Hundreds of Tunisians protested on Saturday against President Kais Saied a week before elections to a new parliament created by his constitutional changes, accusing him of an undemocratic coup.
Saied shut down the previous parliament last year and ruled by decree before rewriting the constitution this year to give the presidency more powers, moves rejected by most political parties.
“Saied get out!” chanted protesters marching in the center of Tunis.
Saied has said his actions were legal and necessary in order to save Tunisia from years of crisis and has repeatedly said he will not become a dictator.
Tunisians had grown increasingly frustrated over recent years at economic stagnation and political paralysis, with a divided parliament and unstable government.
Elections will be held on Dec. 17 for a new, less powerful parliament created by Saied’s constitution, which was passed through a referendum in July with low turnout.
Speakers at the protest including senior politicians from parties opposing Saied said the election was illegitimate and urged a boycott.

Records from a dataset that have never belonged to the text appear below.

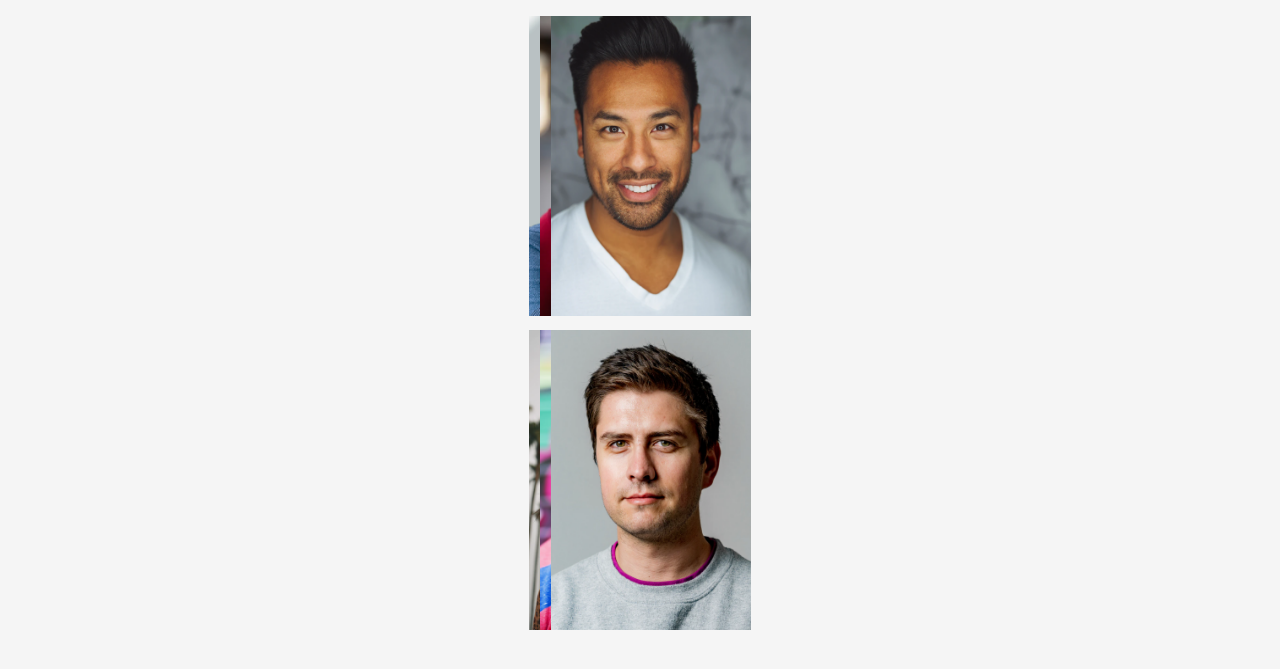
Repository: georgisenze/my-team-page-challeng
Page: index.html
An editor plug-in stored every save of this project. The page is shown before and after the next save, followed by the edit.
The browser window is 1280 px wide. The pictures show the whole page.

Above is the page before, as saved 2023-02-22 22:04:13.

After the next save:
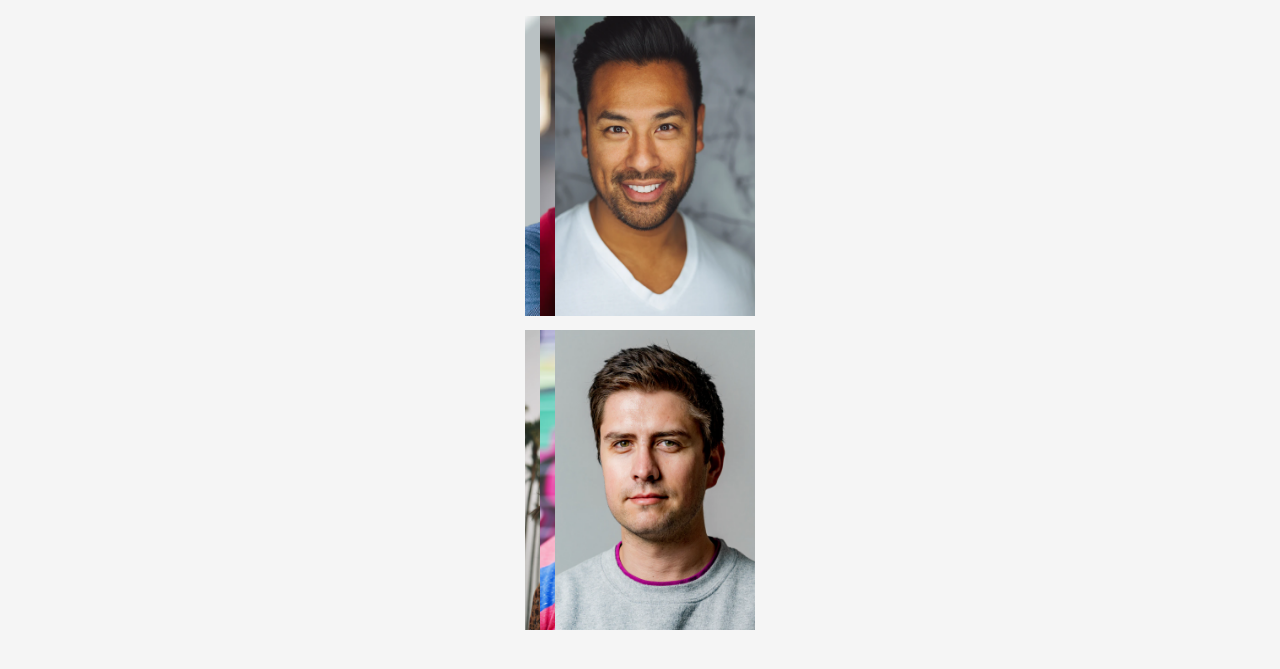
Saved 13 s later.
--- a/assets/css/style.css
+++ b/assets/css/style.css
@@ -11,7 +11,7 @@
     justify-items: center;
     align-items: center;
     align-content: center;
-    grid-template-columns: 1px 1px 1px;
+    grid-template-columns: 5px 5px 5px;
     /* grid-template-rows: repeat(2,minmax(100px, auto)); */
     grid-auto-flow: row;
     gap: 10px;
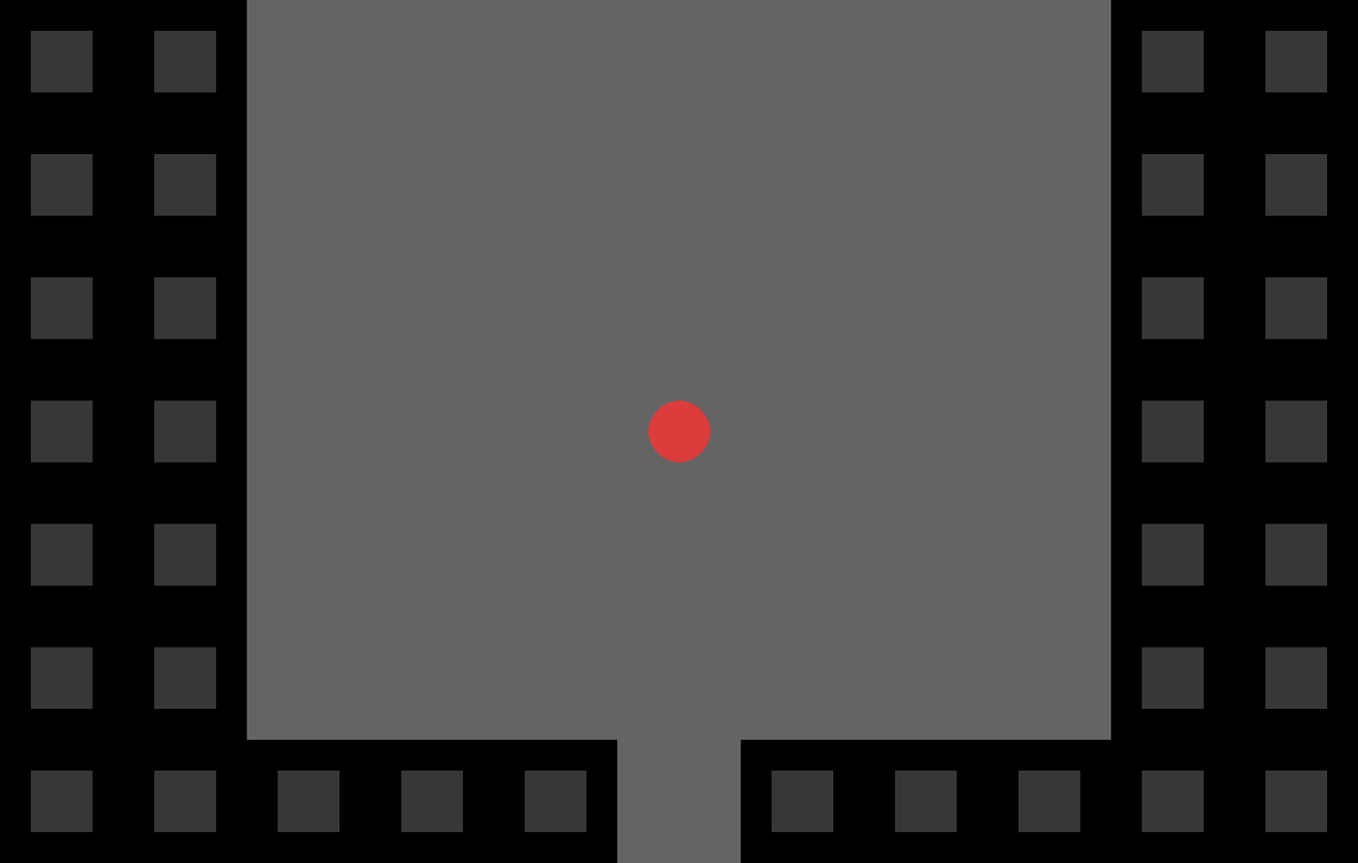
Repository: Nakib-Arman/Game-Jam-2026
Script's output: python main.py
The author's editor kept a copy of each file at every save. The script's output is drawn from the files as they stood at one save, then again after a run of saves.
The pictures are shown at 97% of full size.
Figures wider than 1,400 px are first shrunk to that width. The window is shown after at most 60 frames with no key pressed. Random numbers start from a fixed seed.

Above is the script's output before, as saved 2026-01-24 21:01:03.

### main.py
import pygame
from cave import generate_cave

# ======================
# CONFIGURATION
# ======================

WORLD_ROWS = 41
WORLD_COLS = 41

VIEW_ROWS = 7
VIEW_COLS = 11

BASE_CELL_SIZE = 128
WALL_SCALE = 0.5

MOVE_DELAY = 80
FPS = 60

BLACK = (0, 0, 0)
LIGHT_GRAY = (100, 100, 100)
DARK_GRAY = (55, 55, 55)
GREEN = (0, 200, 0)
RED = (220, 60, 60)

# ======================
# INITIALIZE
# ======================

pygame.init()
SCREEN_WIDTH = VIEW_COLS * BASE_CELL_SIZE
SCREEN_HEIGHT = VIEW_ROWS * BASE_CELL_SIZE

screen = pygame.display.set_mode((SCREEN_WIDTH, SCREEN_HEIGHT))
pygame.display.set_caption("Cave Explorer")
clock = pygame.time.Clock()

# ======================
# GAME STATE
# ======================

cave, (player_x, player_y) = generate_cave(WORLD_ROWS, WORLD_COLS)
player_radius = BASE_CELL_SIZE // 4
last_move_time = 0

# ======================
# HELPERS
# ======================

def can_move(x, y):
    return (
        0 <= x < WORLD_COLS and
        0 <= y < WORLD_ROWS and
        cave[y][x] != 1
    )

def get_camera_offset():
    cam_x = player_x - VIEW_COLS // 2
    cam_y = player_y - VIEW_ROWS // 2

    cam_x = max(0, min(cam_x, WORLD_COLS - VIEW_COLS))
    cam_y = max(0, min(cam_y, WORLD_ROWS - VIEW_ROWS))

    return cam_x, cam_y

# ======================
# RENDERING
# ======================

def draw_world():
    cam_x, cam_y = get_camera_offset()

    for row in range(VIEW_ROWS):
        for col in range(VIEW_COLS):
            world_x = cam_x + col
            world_y = cam_y + row

            screen_x = col * BASE_CELL_SIZE
            screen_y = row * BASE_CELL_SIZE

            if not (0 <= world_x < WORLD_COLS and 0 <= world_y < WORLD_ROWS):
                continue

            cell = cave[world_y][world_x]

            if cell == 1:
                size = int(BASE_CELL_SIZE * WALL_SCALE)
                offset = (BASE_CELL_SIZE - size) // 2
                rect = pygame.Rect(
                    screen_x + offset,
                    screen_y + offset,
                    size,
                    size
                )
                pygame.draw.rect(screen, DARK_GRAY, rect)

            else:
                rect = pygame.Rect(
                    screen_x,
                    screen_y,
                    BASE_CELL_SIZE,
                    BASE_CELL_SIZE
                )
                pygame.draw.rect(screen, LIGHT_GRAY, rect)

            if cell == 2:
                pygame.draw.circle(
                    screen,
                    GREEN,
                    (screen_x + BASE_CELL_SIZE // 2,
                     screen_y + BASE_CELL_SIZE // 2),
                    BASE_CELL_SIZE // 6
                )

    pygame.draw.circle(
        screen,
        RED,
        (SCREEN_WIDTH // 2, SCREEN_HEIGHT // 2),
        player_radius
    )

# ======================
# MAIN LOOP
# ======================

running = True
while running:
    clock.tick(FPS)
    current_time = pygame.time.get_ticks()

    for event in pygame.event.get():
        if event.type == pygame.QUIT:
            running = False

    if current_time - last_move_time >= MOVE_DELAY:
        keys = pygame.key.get_pressed()
        dx = dy = 0

        if keys[pygame.K_LEFT]:
            dx = -1
        elif keys[pygame.K_RIGHT]:
            dx = 1
        elif keys[pygame.K_UP]:
            dy = -1
        elif keys[pygame.K_DOWN]:
            dy = 1

        nx = player_x + dx
        ny = player_y + dy

        if can_move(nx, ny):
            player_x, player_y = nx, ny
            last_move_time = current_time

    screen.fill(BLACK)
    draw_world()
    pygame.display.flip()

pygame.quit()

### cave.py
import random
from collections import deque

WALL = 1
FLOOR = 0
EXIT = 2


def generate_cave(rows, cols,
                  room_attempts=40,
                  min_room_size=5,
                  max_room_size=10):

    cave = [[WALL for _ in range(cols)] for _ in range(rows)]
    rooms = []

    # ----------------------
    # Helpers
    # ----------------------
    def carve_room(x, y, w, h):
        for iy in range(y, y + h):
            for ix in range(x, x + w):
                cave[iy][ix] = FLOOR

    def intersects(r1, r2):
        x1, y1, w1, h1 = r1
        x2, y2, w2, h2 = r2
        return not (
            x1 + w1 < x2 or
            x2 + w2 < x1 or
            y1 + h1 < y2 or
            y2 + h2 < y1
        )

    def center(room):
        x, y, w, h = room
        return (x + w // 2, y + h // 2)

    # ----------------------
    # Generate rooms
    # ----------------------
    for _ in range(room_attempts):
        w = random.randint(min_room_size, max_room_size)
        h = random.randint(min_room_size, max_room_size)
        x = random.randint(1, cols - w - 2)
        y = random.randint(1, rows - h - 2)

        new_room = (x, y, w, h)

        if any(intersects(new_room, r) for r in rooms):
            continue

        carve_room(x, y, w, h)
        rooms.append(new_room)

    if not rooms:
        return cave, (1, 1)

    # ----------------------
    # Connect rooms
    # ----------------------
    for i in range(1, len(rooms)):
        x1, y1 = center(rooms[i - 1])
        x2, y2 = center(rooms[i])

        if random.choice([True, False]):
            for x in range(min(x1, x2), max(x1, x2) + 1):
                cave[y1][x] = FLOOR
            for y in range(min(y1, y2), max(y1, y2) + 1):
                cave[y][x2] = FLOOR
        else:
            for y in range(min(y1, y2), max(y1, y2) + 1):
                cave[y][x1] = FLOOR
            for x in range(min(x1, x2), max(x1, x2) + 1):
                cave[y2][x] = FLOOR

    # ----------------------
    # Spawn & exit
    # ----------------------
    spawn_x, spawn_y = center(rooms[0])
    exit_x, exit_y = find_farthest_cell(cave, spawn_x, spawn_y)
    cave[exit_y][exit_x] = EXIT

    return cave, (spawn_x, spawn_y)


def find_farthest_cell(cave, start_x, start_y):
    rows, cols = len(cave), len(cave[0])
    dist = [[-1] * cols for _ in range(rows)]
    queue = deque([(start_x, start_y)])
    dist[start_y][start_x] = 0

    farthest = (start_x, start_y)

    while queue:
        x, y = queue.popleft()
        for dx, dy in [(0, -1), (1, 0), (0, 1), (-1, 0)]:
            nx, ny = x + dx, y + dy
            if 0 <= nx < cols and 0 <= ny < rows:
                if cave[ny][nx] != WALL and dist[ny][nx] == -1:
                    dist[ny][nx] = dist[y][x] + 1
                    queue.append((nx, ny))
                    farthest = (nx, ny)

    return farthest

After the next 2 saves:
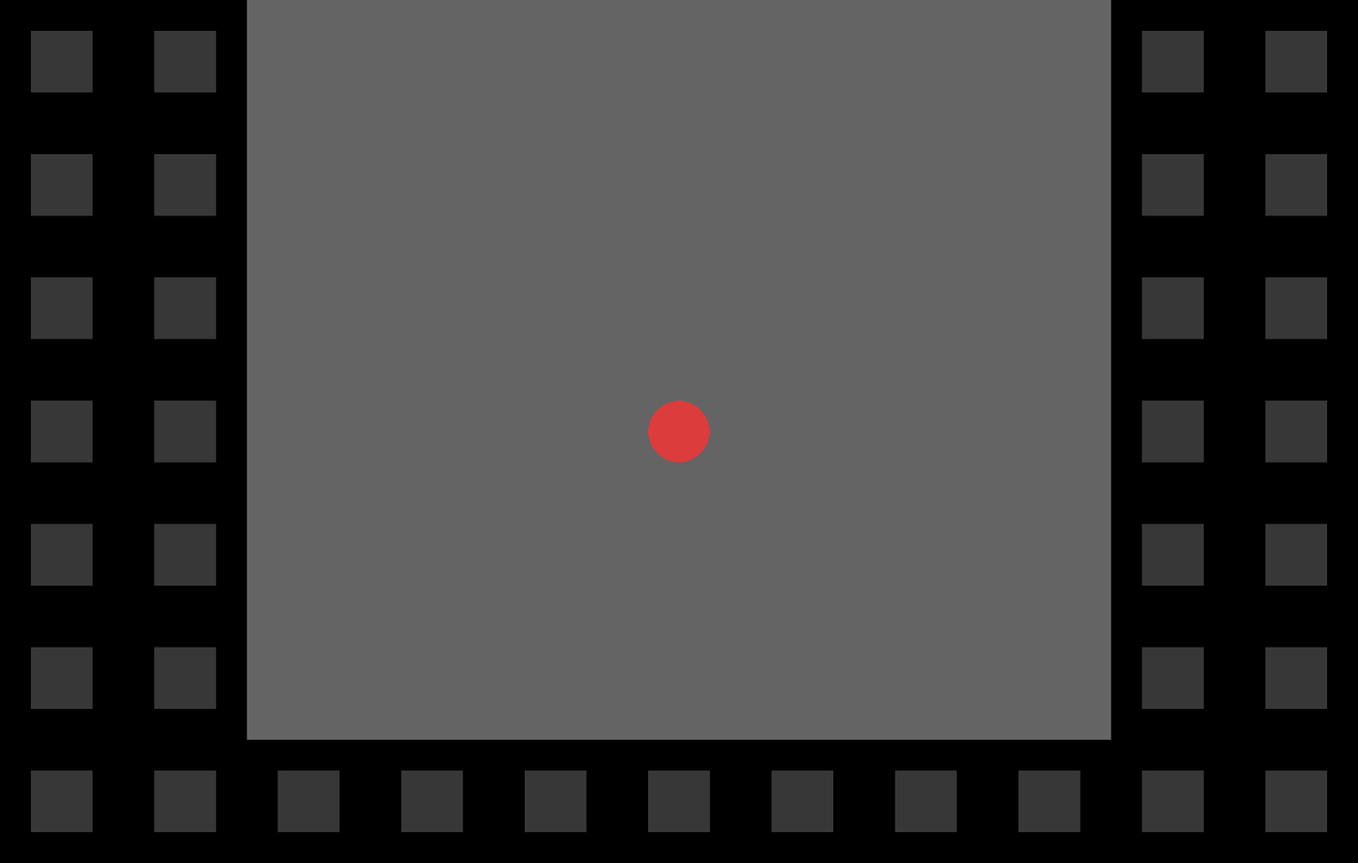
The 2 saves are shown as one change because they came seconds apart.
The last was saved 2 min 17 s later.
--- a/main.py
+++ b/main.py
@@ -5,7 +5,7 @@
 # CONFIGURATION
 # ======================
 
-WORLD_ROWS = 41
+WORLD_ROWS = 50
 WORLD_COLS = 41
 
 VIEW_ROWS = 7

“All the opposition is agreed on one position which is rejecting a coup and calling for a return to democracy,” said Samira Chaouachi, who was deputy speaker in the elected parliament that Saied dissolved.